Been doing this for about 30 years. Most cuts, or lacerations will resolve with glue. Or approximate with freaking tape!!
If someone knows better than I chime in, but wasn't superglue actually developed FOR medical puposes?
It was originally developed to make clear gunsights. It's medical uses didn't begin until the 70s, but the FDA did not approve it until the late 80s.
The inventor made the claim in 1966 that a CA spray was used in Vietnam to stabilize patients for transport to a hospital.
Mechanics and other hands-on blue-collar workers have used super glue for a long time. Mind you, it's for small cuts only. If you think it needs medical attention, then it probably does. Also, thoroughly clean the cut before applying any adhesive in addition to holding the wound closed prior to application. '
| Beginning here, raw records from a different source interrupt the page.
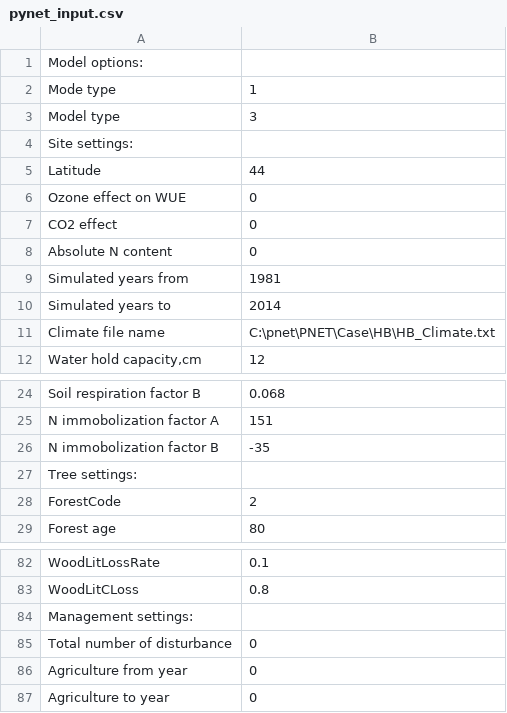
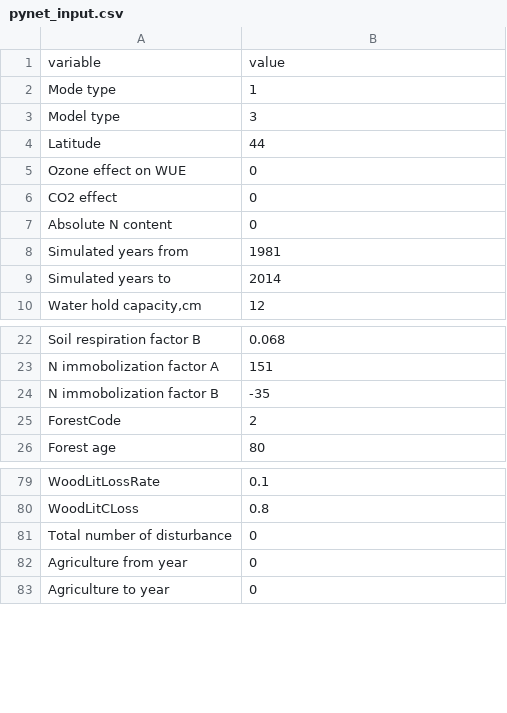
Before and after one commit to Jack-Hastings/PYnET, a CSV file: Input/pynet_input.csv, drawn as a sheet; only a part is shown, gaps mark what is left out.

Commit message:
drop climate file

```diff
--- a/Input/pynet_input.csv
+++ b/Input/pynet_input.csv
@@ -1,5 +1,4 @@
-Model options:,
+variable,value
 Mode type,1
 Model type,3
-Site settings:,
 Latitude,44
@@ -10,3 +9,2 @@ Simulated years from,1981
 Simulated years to,2014
-Climate file name,C:\pnet\PNET\Case\HB\HB_Climate.txt
 "Water hold capacity,cm",12
@@ -26,3 +24,2 @@ N immobolization factor A,151
 N immobolization factor B,-35
-Tree settings:,
 ForestCode,2
@@ -83,3 +80,2 @@ WoodLitLossRate,0.1
 WoodLitCLoss,0.8
-Management settings:,
 Total number of disturbance,0
```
I reiterate: If the wound you've endured is much deeper than the top few couple layers of tissue, seek medical attention! There's no need to muck around with some Wally World adhesive if it'll only result in infection.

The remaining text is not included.